# Finding the induced current in a loop and force acting on the conductor

The conductor has a velocity to the right and is part of a closed loop (see the picture). Find the direction of the induced current and the direction of the magnetic force on the conductor

There must be induced a magnetic field going into the plane of the paper to counteract the increase in flux going out of the plane of the paper. The force must be going in the opposite direction of the velocity, so using the right-hand rule: straight fingers pointing upwards through the conductor, curled fingers down and thumb to the left, giving a current going counterclockwise. Why is this not correct?

When it comes to the force, we know it must be going in the opposite direction of the conductor (Lenz' law), but what if we wanna find it using the right-hand rule? To get that right i have to use that the current goes clockwise (which is correct), but now i have to use the exterior magnetic field to get the force right? Why is this? Why do i have to use the induced magnetic field when finding the induced current, but when im finding the induced magnetic force, i have to use the exterior magnetic field. Why?

In addition, could i use that the direction of the charges is to the right, and use that to find the direction of the current? Whats the difference between a force acting on the conductor, and a force acting on electrons inside the conductor?

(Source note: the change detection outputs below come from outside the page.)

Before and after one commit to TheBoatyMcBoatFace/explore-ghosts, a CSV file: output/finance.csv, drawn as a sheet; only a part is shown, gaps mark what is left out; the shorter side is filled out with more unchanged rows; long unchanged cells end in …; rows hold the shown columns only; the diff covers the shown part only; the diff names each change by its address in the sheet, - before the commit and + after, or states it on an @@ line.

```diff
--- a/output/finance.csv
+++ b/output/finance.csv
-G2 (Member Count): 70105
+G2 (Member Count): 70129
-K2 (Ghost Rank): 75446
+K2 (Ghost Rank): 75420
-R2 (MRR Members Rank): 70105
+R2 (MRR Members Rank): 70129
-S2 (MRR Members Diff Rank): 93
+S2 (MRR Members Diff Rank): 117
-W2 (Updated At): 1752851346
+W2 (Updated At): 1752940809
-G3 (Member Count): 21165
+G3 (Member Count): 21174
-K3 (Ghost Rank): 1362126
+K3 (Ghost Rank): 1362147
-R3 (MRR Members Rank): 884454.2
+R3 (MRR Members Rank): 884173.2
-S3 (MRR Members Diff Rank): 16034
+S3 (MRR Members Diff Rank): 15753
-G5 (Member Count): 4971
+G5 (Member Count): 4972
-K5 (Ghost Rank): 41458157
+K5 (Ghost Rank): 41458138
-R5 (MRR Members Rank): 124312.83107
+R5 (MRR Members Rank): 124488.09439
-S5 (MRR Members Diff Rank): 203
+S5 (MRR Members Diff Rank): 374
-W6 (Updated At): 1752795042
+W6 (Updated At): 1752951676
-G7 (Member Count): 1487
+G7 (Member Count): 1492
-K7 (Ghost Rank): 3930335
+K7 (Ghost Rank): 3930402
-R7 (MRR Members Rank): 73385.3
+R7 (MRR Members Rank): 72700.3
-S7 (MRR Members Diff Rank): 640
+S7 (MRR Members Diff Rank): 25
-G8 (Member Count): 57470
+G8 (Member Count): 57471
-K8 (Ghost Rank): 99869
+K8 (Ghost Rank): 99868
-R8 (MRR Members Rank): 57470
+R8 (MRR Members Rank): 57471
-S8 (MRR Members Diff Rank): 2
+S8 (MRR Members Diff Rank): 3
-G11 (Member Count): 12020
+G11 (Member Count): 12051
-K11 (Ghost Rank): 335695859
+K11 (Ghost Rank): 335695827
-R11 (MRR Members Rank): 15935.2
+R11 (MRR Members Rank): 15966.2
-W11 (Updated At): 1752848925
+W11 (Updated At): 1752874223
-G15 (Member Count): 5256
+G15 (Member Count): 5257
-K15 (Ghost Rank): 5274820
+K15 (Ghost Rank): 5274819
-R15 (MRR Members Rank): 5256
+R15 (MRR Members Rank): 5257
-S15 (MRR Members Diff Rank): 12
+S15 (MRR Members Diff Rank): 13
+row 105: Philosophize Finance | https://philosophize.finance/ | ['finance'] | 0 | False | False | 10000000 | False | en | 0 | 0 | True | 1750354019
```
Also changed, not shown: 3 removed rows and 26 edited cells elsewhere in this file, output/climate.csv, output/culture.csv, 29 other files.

• Keep n mind that the conventional positive current is in the opposite direction of the electron flow. Also, to determine the magnitude of the induced current, you need to know the resistance of the loop. Commented Aug 29, 2020 at 14:40